The company said it will have crews on hand to respond to outages, and customers should call 1-800-311-4634 to report an outage.

Meanwhile, the governor announced that Department of Transportation was preparing for round-the-clock operations and arctic temperatures. It was also readying its fleet of pickup tricks to supply parts to plows that break or rescue stranded drivers. He urged people to do their part by staying off the road during the storm and periods of wind and drifting that follow.

He also asked that people keep police phone lines open for emergencies and consult for road condition reports or for up-to-date travel advisories by county.

The Indiana Toll Road issued a winter weather ban on triple, double long, high profile oversized permit loads and low-profile steel haulers until noon Monday.
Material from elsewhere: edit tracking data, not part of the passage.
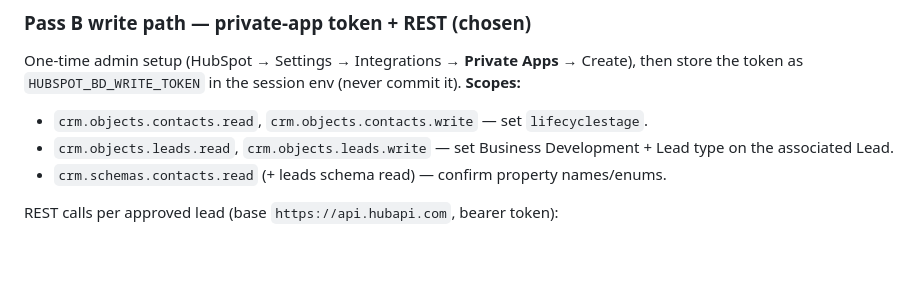
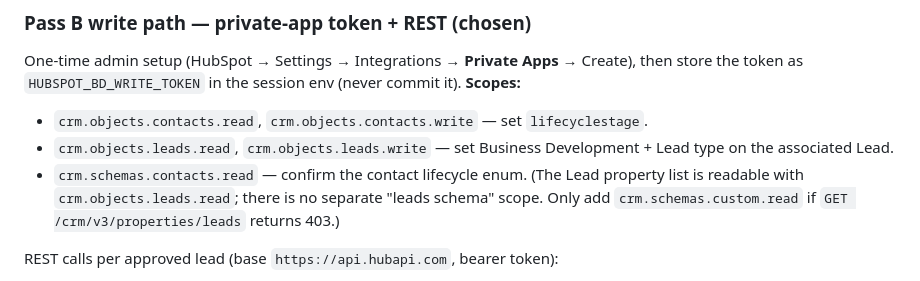
Before and after one commit to georgespires-pixel/mf-revops, a Markdown page: crm-screening.md, the part around the change. Drawn GitHub-style; blank space fills up the shorter version.

```diff
--- a/crm-screening.md
+++ b/crm-screening.md
@@ -110,7 +110,10 @@ Create), then store the token as `HUBSPOT_BD_WRITE_TOKEN` in the session env
 - `crm.objects.contacts.read`, `crm.objects.contacts.write` — set `lifecyclestage`.
 - `crm.objects.leads.read`, `crm.objects.leads.write` — set Business Development +
   Lead type on the associated Lead.
-- `crm.schemas.contacts.read` (+ leads schema read) — confirm property names/enums.
+- `crm.schemas.contacts.read` — confirm the contact lifecycle enum. (The Lead
+  property list is readable with `crm.objects.leads.read`; there is no separate
+  "leads schema" scope. Only add `crm.schemas.custom.read` if `GET
+  /crm/v3/properties/leads` returns 403.)
 
 REST calls per approved lead (base `https://api.hubapi.com`, bearer token):
 1. **Discover Lead-object property names once** (then hard-code in the mapping):
```
Also changed, not shown: scripts/README.md (+5 -2 lines).
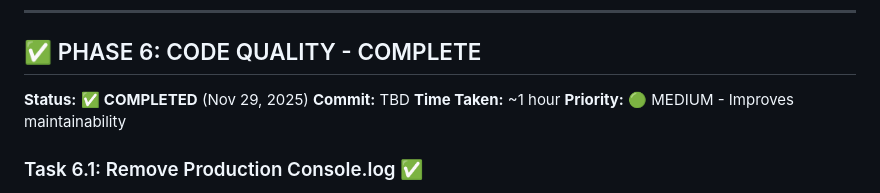
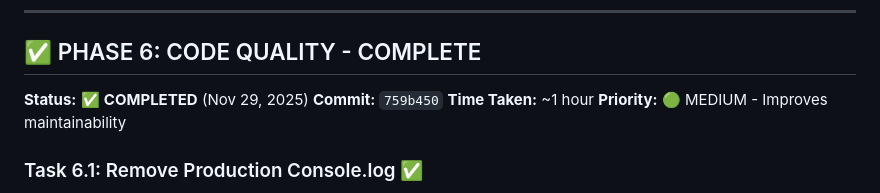
Before and after one commit to LazaroNacif/CryptoMeACoffee, a Markdown page: COMPREHENSIVE_IMPROVEMENT_PLAN.md, the part around the change. Rendered like a GitHub page.

Commit message:
📊 docs: Update Phase 6 commit hash

```diff
--- a/COMPREHENSIVE_IMPROVEMENT_PLAN.md
+++ b/COMPREHENSIVE_IMPROVEMENT_PLAN.md
@@ -1357,7 +1357,7 @@ process.on('SIGINT', shutdown);
 ## ✅ PHASE 6: CODE QUALITY - COMPLETE
 
 **Status:** ✅ **COMPLETED** (Nov 29, 2025)
-**Commit:** TBD
+**Commit:** `759b450`
 **Time Taken:** ~1 hour
 **Priority:** 🟢 MEDIUM - Improves maintainability
 
```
The ban will be re-evaluated before Monday and could be extended.

In preparation for the blast of subzero weather, car parts stores advised making sure your gas tank is full, adding gas treatment, checking your anti-freeze and parking your car with the engine out of the wind.

"A word to the wise, stay in," said an employee of Hires Automotive Center, and if you do go out, make sure you have a telephone and some emergency contact numbers.

What's going on now

To check the local forecast and current conditions, including a NOAA map of the region, make our Weather page one of your favorites.